Good contractors will do a lot more than ask you how much you want to spend on a new system. When selecting the best air conditioning and heating system for your needs, contractors consider:
1. Where you live and what the climate is like. The contractor will determine how long the cooling and heating seasons are and if there are any other “regional” issues to deal with like excess humidity and air quality due to pollen or other airborne contaminants.
2. How important is comfort? The easiest thing a contractor can do is sell cool air in the summer and hot air in the winter. What they will try to find out is how comfortable you want to be. Comfort, as we will define it, is largely achieved when you don’t notice when your heating or cooling system is working. If you feel too hot at night, have cold or hot spots in the house, or wake up to a freezing home, you’re not comfortable. Higher efficiency systems are able to do things like moderate temperatures very precisely and remove indoor humidity which all contributes to a more comfortable house. If you aren’t asked about comfort, be sure to bring it up!
3. What are your electricity and gas costs? There are ways to heat or cool that involves either burning fossil fuels or using electricity. A contractor can explain which solution will be most efficient and be the best match for your desired level of comfort. This will save you money over the life of the system.
4. Are you more concerned with initial costs or total cost of ownership? High efficiency systems tend to have higher upfront purchase costs, but will usually save you significant money over the life of the system. Even though you may find rebates and incentives on websites like www.dsireusa.org, upfront costs might be too high for your budget. Your contractor will work with you to match the most efficient system to your budget.
The following chart helps illustrate how you and your contractor can decide which system is right for you.

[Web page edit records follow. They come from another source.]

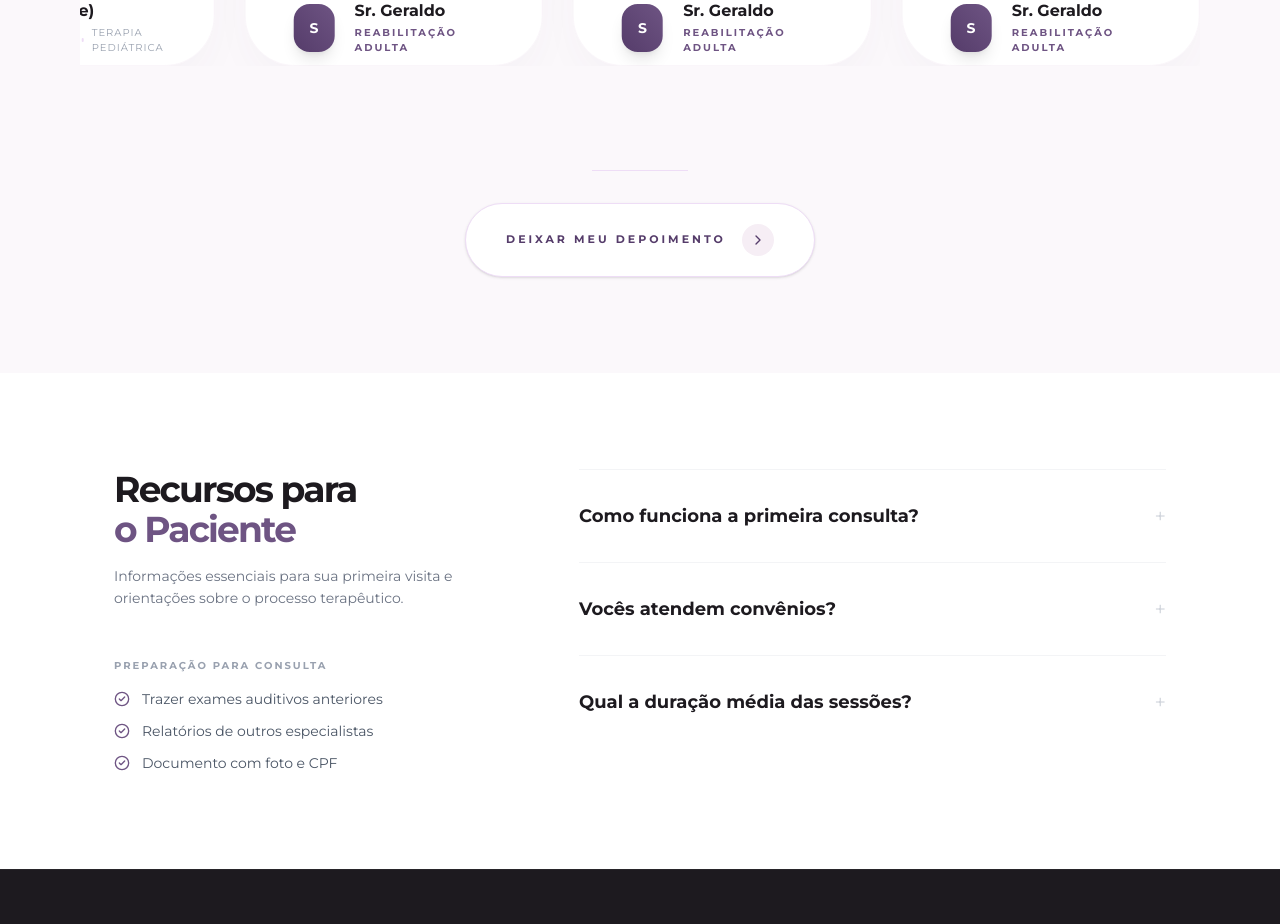
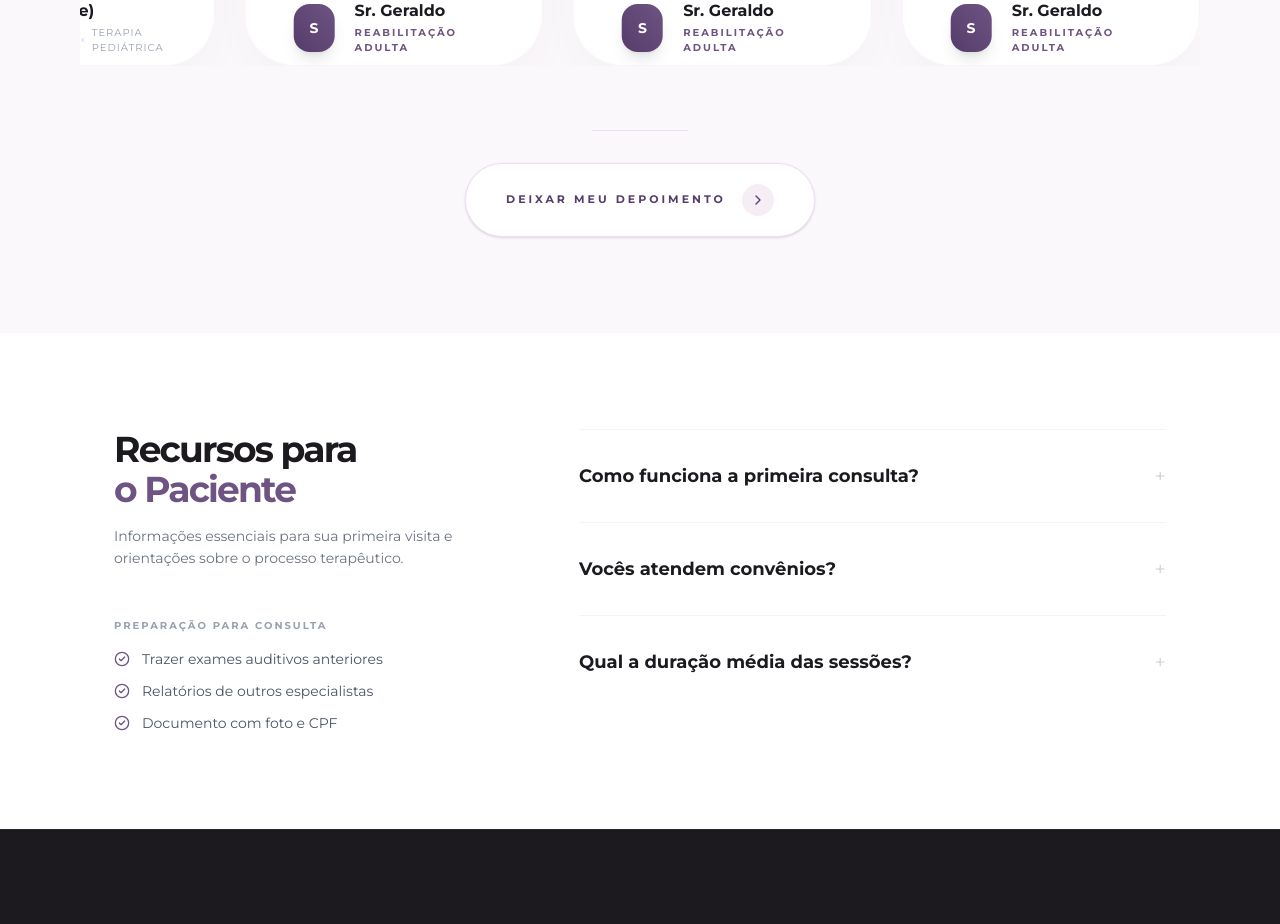
Before and after one commit to juniorlevenhagen/site-fono, a React (Vite) app: page / in a window 1280 px wide. Shown: the part 4860-5784 px from the top of the page. Built offline with nearby package versions, Linux system fonts and the light colour scheme; grey boxes are pictures that could not be loaded.

Commit message:
final commit

```diff
--- a/src/components/Testimonials.tsx
+++ b/src/components/Testimonials.tsx
@@ -145,7 +145,7 @@
                 </div>
 
                 {/* BOTÃO PARA AVALIAR */}
-                <div className="flex flex-col items-center gap-8 pt-10">
+                <div className="flex flex-col items-center gap-8">
                     <div className="h-px w-24 bg-[#EEDDF6]"></div>
                     <button
                         onClick={() => setIsFeedbackOpen(true)}
```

Tell us: before coming to this site did you think of air conditioning as just cold air, or did you consider comfort aspects like humidity and temperature variability?